_Exercise brief_: Each line of the data below that contains "className" must be copied.

_Data records_:
▼
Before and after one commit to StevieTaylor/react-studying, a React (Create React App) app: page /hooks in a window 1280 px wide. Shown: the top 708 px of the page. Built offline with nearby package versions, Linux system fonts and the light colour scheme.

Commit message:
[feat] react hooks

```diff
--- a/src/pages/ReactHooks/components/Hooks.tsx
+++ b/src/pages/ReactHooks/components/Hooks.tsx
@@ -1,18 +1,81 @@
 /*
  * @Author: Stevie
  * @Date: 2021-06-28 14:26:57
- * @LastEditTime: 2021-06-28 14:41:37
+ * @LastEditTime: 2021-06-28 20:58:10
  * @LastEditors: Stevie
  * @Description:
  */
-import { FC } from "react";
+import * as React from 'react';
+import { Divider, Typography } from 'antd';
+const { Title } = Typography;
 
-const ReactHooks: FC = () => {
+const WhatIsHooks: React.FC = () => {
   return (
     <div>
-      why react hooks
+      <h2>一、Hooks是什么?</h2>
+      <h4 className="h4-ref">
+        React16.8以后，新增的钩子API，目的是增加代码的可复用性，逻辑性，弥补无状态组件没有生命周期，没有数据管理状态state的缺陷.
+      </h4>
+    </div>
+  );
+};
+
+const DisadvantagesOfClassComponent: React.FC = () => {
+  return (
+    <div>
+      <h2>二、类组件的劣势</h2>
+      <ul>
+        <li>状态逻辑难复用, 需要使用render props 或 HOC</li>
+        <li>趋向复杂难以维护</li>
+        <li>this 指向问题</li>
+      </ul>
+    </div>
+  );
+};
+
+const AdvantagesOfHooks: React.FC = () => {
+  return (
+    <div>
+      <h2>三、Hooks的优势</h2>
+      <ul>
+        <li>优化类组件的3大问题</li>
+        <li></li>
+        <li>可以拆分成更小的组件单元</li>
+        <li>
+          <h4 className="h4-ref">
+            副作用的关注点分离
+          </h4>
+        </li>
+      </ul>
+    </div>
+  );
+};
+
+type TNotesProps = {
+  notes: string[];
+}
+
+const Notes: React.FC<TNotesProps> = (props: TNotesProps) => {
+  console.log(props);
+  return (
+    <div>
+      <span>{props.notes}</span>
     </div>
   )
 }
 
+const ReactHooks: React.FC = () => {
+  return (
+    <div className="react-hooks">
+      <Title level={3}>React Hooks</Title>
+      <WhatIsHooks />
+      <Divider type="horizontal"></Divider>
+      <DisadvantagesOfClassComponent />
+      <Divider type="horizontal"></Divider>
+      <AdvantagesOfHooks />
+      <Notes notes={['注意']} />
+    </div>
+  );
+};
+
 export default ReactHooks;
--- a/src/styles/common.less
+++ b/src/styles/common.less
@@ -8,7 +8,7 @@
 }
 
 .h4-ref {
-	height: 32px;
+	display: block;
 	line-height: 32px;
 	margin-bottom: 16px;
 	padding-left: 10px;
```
▲
▼
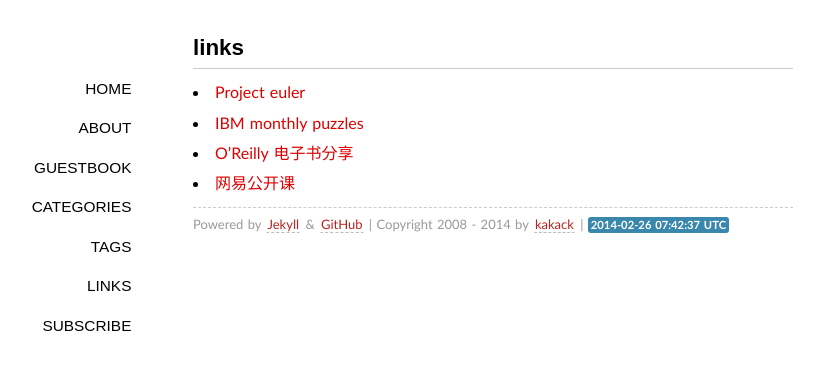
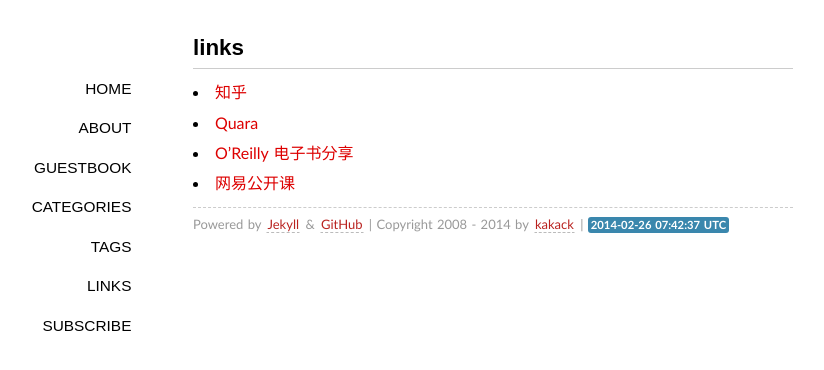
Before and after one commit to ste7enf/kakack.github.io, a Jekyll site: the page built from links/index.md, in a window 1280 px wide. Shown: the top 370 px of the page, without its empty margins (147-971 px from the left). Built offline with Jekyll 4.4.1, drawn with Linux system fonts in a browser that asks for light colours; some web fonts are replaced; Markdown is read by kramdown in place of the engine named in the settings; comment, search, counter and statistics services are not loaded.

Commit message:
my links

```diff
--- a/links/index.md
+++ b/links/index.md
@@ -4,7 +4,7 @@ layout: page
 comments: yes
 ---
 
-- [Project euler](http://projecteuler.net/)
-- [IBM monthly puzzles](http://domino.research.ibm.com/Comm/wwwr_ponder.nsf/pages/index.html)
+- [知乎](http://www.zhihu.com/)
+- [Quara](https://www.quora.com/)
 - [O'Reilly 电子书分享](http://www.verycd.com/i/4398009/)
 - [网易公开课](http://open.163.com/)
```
▲
▼
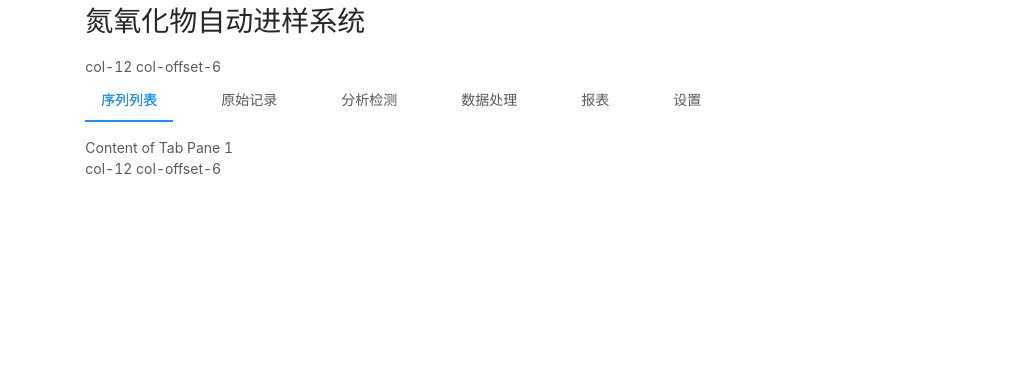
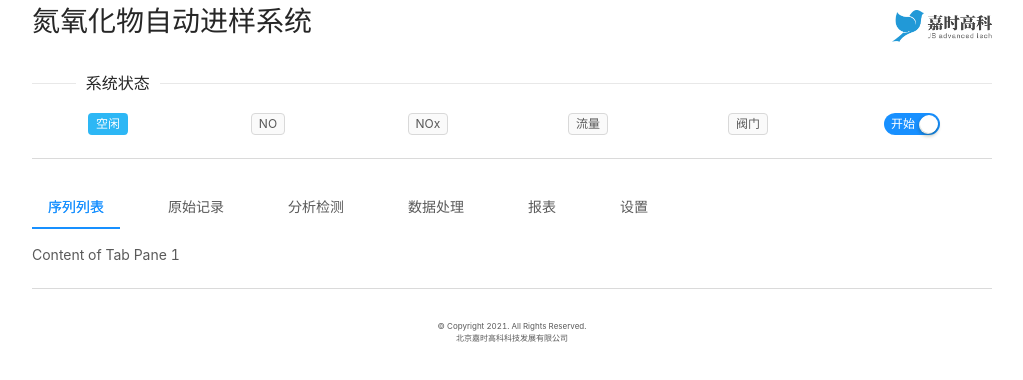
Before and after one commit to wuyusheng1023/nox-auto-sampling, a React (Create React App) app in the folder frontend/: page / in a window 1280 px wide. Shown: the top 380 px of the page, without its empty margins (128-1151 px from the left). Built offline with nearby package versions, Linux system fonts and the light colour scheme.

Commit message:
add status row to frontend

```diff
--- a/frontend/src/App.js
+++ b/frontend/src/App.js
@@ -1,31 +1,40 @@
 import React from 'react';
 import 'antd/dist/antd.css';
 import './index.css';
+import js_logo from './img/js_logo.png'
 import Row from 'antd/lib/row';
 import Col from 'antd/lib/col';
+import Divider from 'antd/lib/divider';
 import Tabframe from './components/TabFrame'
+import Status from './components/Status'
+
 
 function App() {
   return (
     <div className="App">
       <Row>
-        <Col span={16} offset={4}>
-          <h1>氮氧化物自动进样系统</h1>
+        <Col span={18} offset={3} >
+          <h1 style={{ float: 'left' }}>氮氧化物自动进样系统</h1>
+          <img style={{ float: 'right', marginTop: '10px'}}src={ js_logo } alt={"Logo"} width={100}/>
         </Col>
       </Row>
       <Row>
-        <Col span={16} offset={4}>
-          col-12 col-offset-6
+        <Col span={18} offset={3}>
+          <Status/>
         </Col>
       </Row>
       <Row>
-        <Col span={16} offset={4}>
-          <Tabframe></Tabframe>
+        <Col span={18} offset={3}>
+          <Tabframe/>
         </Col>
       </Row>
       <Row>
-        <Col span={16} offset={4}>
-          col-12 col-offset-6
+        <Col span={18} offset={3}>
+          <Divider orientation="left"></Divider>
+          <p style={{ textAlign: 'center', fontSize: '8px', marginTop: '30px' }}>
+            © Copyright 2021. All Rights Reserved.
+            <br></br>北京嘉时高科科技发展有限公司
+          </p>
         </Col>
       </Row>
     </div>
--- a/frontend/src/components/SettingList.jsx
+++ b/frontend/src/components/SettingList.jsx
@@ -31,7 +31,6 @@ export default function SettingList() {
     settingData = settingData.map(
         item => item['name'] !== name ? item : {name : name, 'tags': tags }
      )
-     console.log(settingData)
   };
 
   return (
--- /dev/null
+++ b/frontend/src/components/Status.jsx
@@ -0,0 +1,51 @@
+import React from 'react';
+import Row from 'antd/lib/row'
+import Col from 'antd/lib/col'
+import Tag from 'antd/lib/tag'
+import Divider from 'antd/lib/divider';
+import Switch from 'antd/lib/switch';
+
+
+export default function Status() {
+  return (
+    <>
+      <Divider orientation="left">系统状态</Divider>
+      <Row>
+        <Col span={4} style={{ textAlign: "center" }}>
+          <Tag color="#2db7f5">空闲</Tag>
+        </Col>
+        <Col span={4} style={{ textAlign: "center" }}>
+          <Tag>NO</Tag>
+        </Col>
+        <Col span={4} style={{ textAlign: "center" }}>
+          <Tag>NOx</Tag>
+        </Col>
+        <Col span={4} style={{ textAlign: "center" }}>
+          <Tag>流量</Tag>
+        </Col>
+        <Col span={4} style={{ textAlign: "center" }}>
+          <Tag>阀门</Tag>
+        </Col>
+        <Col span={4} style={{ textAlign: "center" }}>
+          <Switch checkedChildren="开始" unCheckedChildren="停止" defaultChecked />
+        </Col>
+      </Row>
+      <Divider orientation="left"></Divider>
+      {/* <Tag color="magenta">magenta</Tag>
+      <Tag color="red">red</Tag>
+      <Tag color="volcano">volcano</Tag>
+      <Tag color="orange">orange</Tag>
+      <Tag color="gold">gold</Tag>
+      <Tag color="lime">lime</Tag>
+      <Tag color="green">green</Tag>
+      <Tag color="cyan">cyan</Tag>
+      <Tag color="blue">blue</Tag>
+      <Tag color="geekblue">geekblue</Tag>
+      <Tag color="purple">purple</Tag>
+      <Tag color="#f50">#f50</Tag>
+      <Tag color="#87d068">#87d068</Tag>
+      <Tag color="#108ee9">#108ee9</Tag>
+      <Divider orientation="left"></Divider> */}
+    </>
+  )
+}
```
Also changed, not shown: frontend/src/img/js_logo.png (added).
▲
_Written solution_:
+      <h4 className="h4-ref">
+          <h4 className="h4-ref">
+    <div className="react-hooks">
     <div className="App">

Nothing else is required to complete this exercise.